A native of Perth and a fisherman by trade, he experienced a conversion as a young man and devoted himself to the care of orphans and the poor, once saving from certain death an infant left at the door of the church. In accordance with a vow, he set off on pilgrimage to the Holy Land in 1201.
He took with him but one companion, a young man, who, after they reached Rochester, diverted him on a supposed short-cut and murdered him for his few possessions. His body was found by a madwoman, who garlanded it with honeysuckle and was cured of her madness through it. Other miracles were soon claimed. William was buried in Rochester cathedral, first in the crypt and then in the north-east transept, where offerings at his shrine contributed towards the rebuilding work of the cathedral.
In 1256 Laurence, bishop of Rochester, seems to have obtained some kind of papal approval of the cult. Recorded offerings at the shrine by King Edward I (1300) and Queen Philippa (1352) attest royal interest, while bequests of the 15th and 16th centuries are evidence for its continued local popularity.
St William's hospital, on the road to Maidstone, marks the place of his death.

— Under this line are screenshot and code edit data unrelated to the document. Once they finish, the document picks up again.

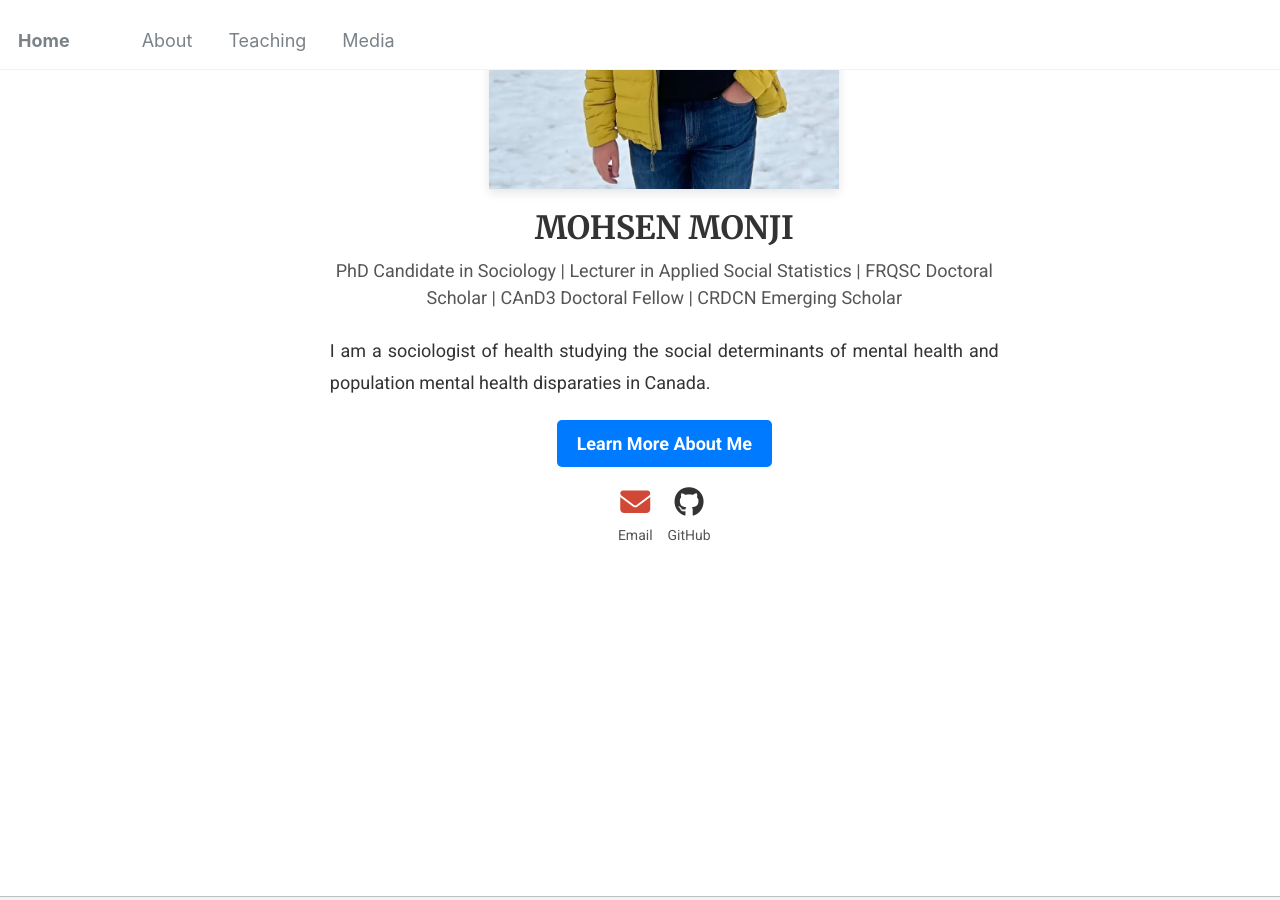
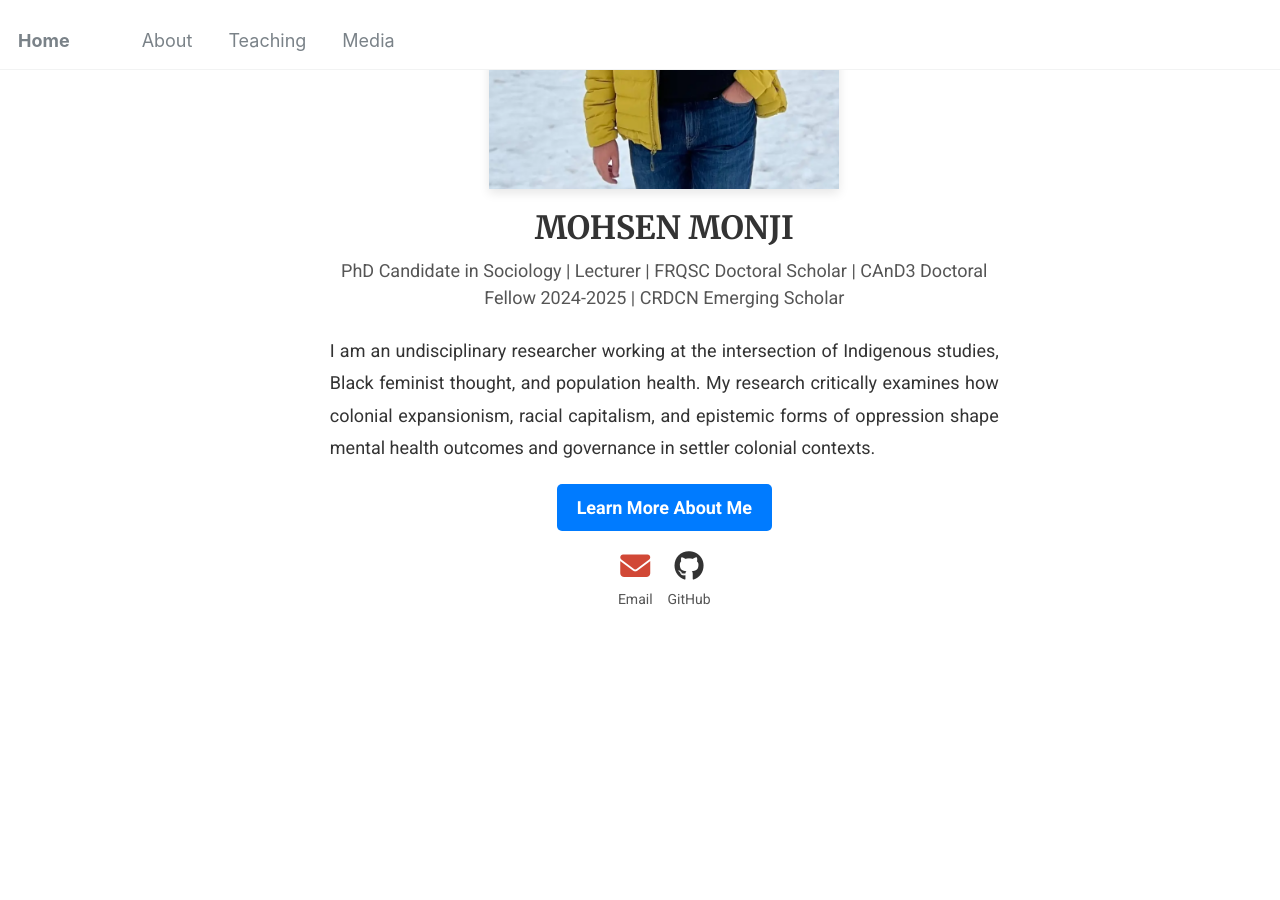
Before and after one commit to Mohsnmonji/mohsnmonji.github.io, a Jekyll site: the page built from _pages/front.md, in a window 1280 px wide and 900 px high, scrolled down 378 px. Built offline with Jekyll 4.4.1, drawn with Linux system fonts in a browser that asks for light colours.

Commit message:
Update front.md

```diff
--- a/_pages/front.md
+++ b/_pages/front.md
@@ -21,12 +21,13 @@ hide_avatar: true
 
   <!-- Subtitle -->
   <p style="font-size: 18px; margin-top: 5px; color: #555;">
-    PhD Candidate in Sociology | Lecturer in Applied Social Statistics | FRQSC Doctoral Scholar | CAnD3 Doctoral Fellow | CRDCN Emerging Scholar
+    PhD Candidate in Sociology | Lecturer | FRQSC Doctoral Scholar | CAnD3 Doctoral Fellow 2024-2025 | CRDCN Emerging Scholar
   </p>
 
   <!-- Description -->
-  <p style="font-size: 18px; color: #333; text-align: justify; line-height: 1.8; margin-bottom: 20px;">
-    I am a sociologist of health studying the social determinants of mental health and population mental health disparaties in Canada.
+<p style="font-size: 18px; color: #333; text-align: justify; line-height: 1.8; margin-bottom: 20px;">
+  I am an undisciplinary researcher working at the intersection of Indigenous studies, Black feminist thought, and population health. My research critically examines how colonial expansionism, racial capitalism, and epistemic forms of oppression shape mental health outcomes and governance in settler colonial contexts.
+</p>
 
   <!-- Button -->
   <div style="margin-bottom: 20px;">
```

Feast: (according to C.S.P.), 22 April; other authorities give 23 May.
AA.SS. Maii V (1685), 268–9; N.L.A., ii. 457–9; W. H. St John Hope, The Cathedral Church and Monastery of St Andrew at Rochester (1900).